on May 1, 2015 :
Like Elizabeth’s Strout’s Olive Kitteridge, D.A. MacQuin’s novel, Polite Conversation about the Weather, is grown from a set of short stories about the interlocking lives of Midwestern characters. The parts are nicely fitted together, offering that enticing delight of discovery as remembered characters reappear, together with a sense of hopes fulfilled or dashed as their stories are seen through different eyes.
MacQuin’s short stories are built on the backs of science-fiction readers, pot smokers, and angry young men and women looking back on, or forward to, uncertain futures. The world around them is changing. The death penalty—a mournful bracket around the whole collection—comes and goes, but wounded lives go on and guilt lies often unseen. Dune’s Atreides wanted to save the world, but author D.A. MacQuin saves small lives individually by giving them depth and breath.
From final meal to sirens tempting a missionary by the pool, from dark internal dialog to convincing and natural flashes of conversation, and from past to present, these tales present a selection of ordinary people with lives both successful and dull, hopes lost and found, and dreams distorted. Sharp stings in the tales twist perception and preconception, and unedited tense shifts offer a rapid-fire approach to deep realities and pains. Too early? Too late? Too fast? Too slow? Or just life? These tales are just life, frequently seen in injustice or justice delayed, wounded and picking up the pieces, ever going on. But together they form a novel that’s more than the sum of its parts, and a fascinating mirror on a generation.

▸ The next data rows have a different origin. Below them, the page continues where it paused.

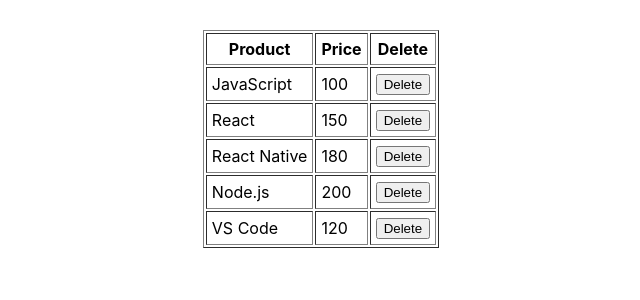
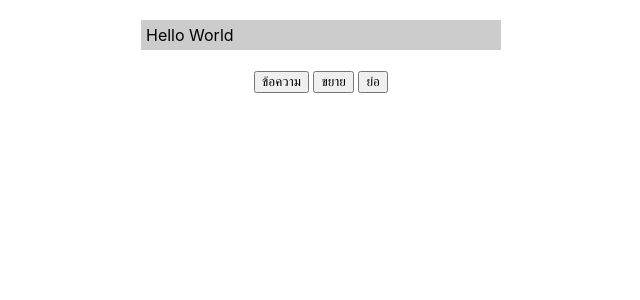
Before and after one commit to Punxh1611/App1, a React (Create React App) app in the folder app1/: page / in a window 1280 px wide. Shown: the top 300 px of the page, without its empty margins (319-959 px from the left). Built offline with nearby package versions, Linux system fonts and the light colour scheme.

Commit message:
state-func.js
state-func.js

```diff
--- a/app1/src/App.js
+++ b/app1/src/App.js
@@ -1,7 +1,7 @@
 import React from "react";
-import RefsArray from "./refs-array";
+import StateFunc from "./state-func";
 
 function App() {
-  return <RefsArray/>
+  return <StateFunc/>
 }
 export default App;
--- /dev/null
+++ b/app1/src/state-func.js
@@ -0,0 +1,34 @@
+import React,{useState} from "react";
+
+export default function StateFunc() {
+  let [text, setText] = useState("Hello World");
+  let [size, setSize] = React.useState(16);
+  const onClickSetText = () => {
+    let t = prompt("กำหนดข้อความ");
+    if (t) {
+      setText(t);
+    }
+  };
+  const onClickZoomIn = () => {
+    let newSize = size + 1;
+    setSize(newSize);
+  };
+  let msgboxSyle = {
+    display: "inline-block",
+    width: 350,
+    fontSize: size, //ใช้ค่าจาก State
+    backgroundColor: "#ccc",
+    padding: 5,
+    textAlign: "left",
+  };
+  return (
+    <div style={{ textAlign: "center", marginTop: 20 }}>
+      <div style={msgboxSyle}>{text}</div>
+      <br />
+      <br />
+      <button onClick={onClickSetText}>ข้อความ</button>&nbsp;
+      <button onClick={onClickZoomIn}>ขยาย</button>&nbsp;
+      <button onClick={() => setSize(size - 1)}>ย่อ</button>
+    </div>
+  );
+}
```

Disclosure: I was given a free ecopy and I offer my honest review.
(reviewed 45 days after purchase)